__Work request__
The listing is to be returned word for word, without its images.

__Records for this task__

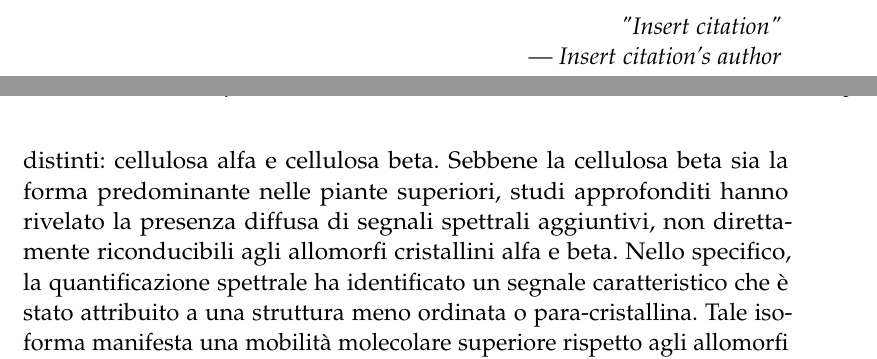
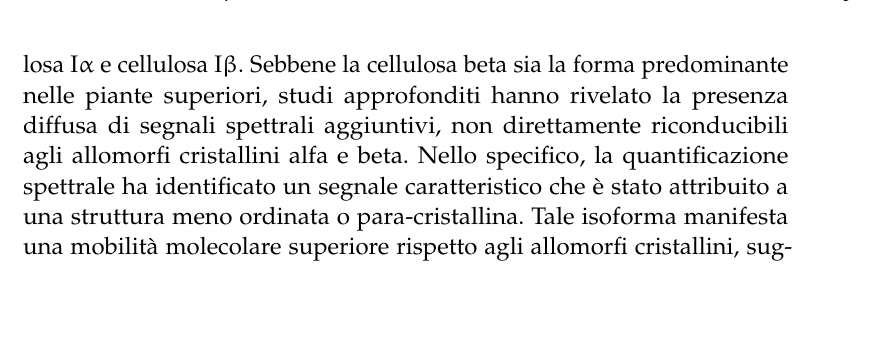
Before and after one commit to Criscala/tesi, a LaTeX thesis (Thesis.tex, which reads Chapters/01-Introduction.tex): two parts of pages 9 and 17 of 59 before the commit and part of page 17 of 59 after it, the two joined at a grey line, cut at the place of the change, the shorter picture padded with empty space. Compiled offline with pdfLaTeX.

Commit message:
correzione bibliografia

```diff
--- a/Chapters/01-Introduction.tex
+++ b/Chapters/01-Introduction.tex
@@ -74,7 +74,7 @@ Specie appartenenti ai generi Vespula e Vespa, i quali costruiscono nidi chiusi
 
 A livello ultrastutturale e chimico, la cellulosa presente in queste strutture manifesta una complessa architettura molecolare.
 L'analisi mediante spettroscopia di risonanza magnetica nucleare del carbonio ha permesso di elucidare il polimorfismo strutturale di questo biopolimero.
-I domini cristallini della cellulosa nativa, che costituisce la base della fibra vegetale impiegata, sono composti da una miscela di due allomorfi distinti: cellulosa alfa e cellulosa beta.
+I domini cristallini della cellulosa nativa, che costituisce la base della fibra vegetale impiegata, sono composti da una miscela di due allomorfi distinti: cellulosa I$\alpha$ e cellulosa I$\beta$.
 Sebbene la cellulosa beta sia la forma predominante nelle piante superiori, studi approfonditi hanno rivelato la presenza diffusa di segnali spettrali aggiuntivi, non direttamente riconducibili agli allomorfi cristallini alfa e beta.
 Nello specifico, la quantificazione spettrale ha identificato un segnale caratteristico che è stato attribuito a una struttura meno ordinata o para-cristallina.
 Tale isoforma manifesta una mobilità molecolare superiore rispetto agli allomorfi cristallini, suggerendo che l'architettura fibrosa dei nidi delle Vespidi incorpora stati di ordine della cellulosa più eterogenei e complessi rispetto alla semplice dicotomia tra domini amorfi e cristallini convenzionali \cite{LARSSON199719}.
--- a/Thesis.tex
+++ b/Thesis.tex
@@ -109,7 +109,7 @@ parts,dottedtoc]{classicthesis}
 %--------------------------------------------------------------
 % Citation
 %--------------------------------------------------------------
-\emph{"Insert citation" \break --- Insert citation's author} \vspace{\stretch{2}}\null
+%\emph{"Insert citation" \break --- Insert citation's author} \vspace{\stretch{2}}\null
 \end{flushright}
 \cleardoublepage
 
```
Also changed, not shown: Thesis.tex (2 more changed lines), 2 other files.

__Exercise solution__
Before and after one commit to Criscala/tesi, a LaTeX thesis (Thesis.tex, which reads Chapters/01-Introduction.tex): two parts of pages 9 and 17 of 59 before the commit and part of page 17 of 59 after it, the two joined at a grey line, cut at the place of the change, the shorter picture padded with empty space. Compiled offline with pdfLaTeX.

Commit message:
correzione bibliografia

```diff
--- a/Chapters/01-Introduction.tex
+++ b/Chapters/01-Introduction.tex
@@ -74,7 +74,7 @@ Specie appartenenti ai generi Vespula e Vespa, i quali costruiscono nidi chiusi
 
 A livello ultrastutturale e chimico, la cellulosa presente in queste strutture manifesta una complessa architettura molecolare.
 L'analisi mediante spettroscopia di risonanza magnetica nucleare del carbonio ha permesso di elucidare il polimorfismo strutturale di questo biopolimero.
-I domini cristallini della cellulosa nativa, che costituisce la base della fibra vegetale impiegata, sono composti da una miscela di due allomorfi distinti: cellulosa alfa e cellulosa beta.
+I domini cristallini della cellulosa nativa, che costituisce la base della fibra vegetale impiegata, sono composti da una miscela di due allomorfi distinti: cellulosa I$\alpha$ e cellulosa I$\beta$.
 Sebbene la cellulosa beta sia la forma predominante nelle piante superiori, studi approfonditi hanno rivelato la presenza diffusa di segnali spettrali aggiuntivi, non direttamente riconducibili agli allomorfi cristallini alfa e beta.
 Nello specifico, la quantificazione spettrale ha identificato un segnale caratteristico che è stato attribuito a una struttura meno ordinata o para-cristallina.
 Tale isoforma manifesta una mobilità molecolare superiore rispetto agli allomorfi cristallini, suggerendo che l'architettura fibrosa dei nidi delle Vespidi incorpora stati di ordine della cellulosa più eterogenei e complessi rispetto alla semplice dicotomia tra domini amorfi e cristallini convenzionali \cite{LARSSON199719}.
--- a/Thesis.tex
+++ b/Thesis.tex
@@ -109,7 +109,7 @@ parts,dottedtoc]{classicthesis}
 %--------------------------------------------------------------
 % Citation
 %--------------------------------------------------------------
-\emph{"Insert citation" \break --- Insert citation's author} \vspace{\stretch{2}}\null
+%\emph{"Insert citation" \break --- Insert citation's author} \vspace{\stretch{2}}\null
 \end{flushright}
 \cleardoublepage
 
```
Also changed, not shown: Thesis.tex (2 more changed lines), 2 other files.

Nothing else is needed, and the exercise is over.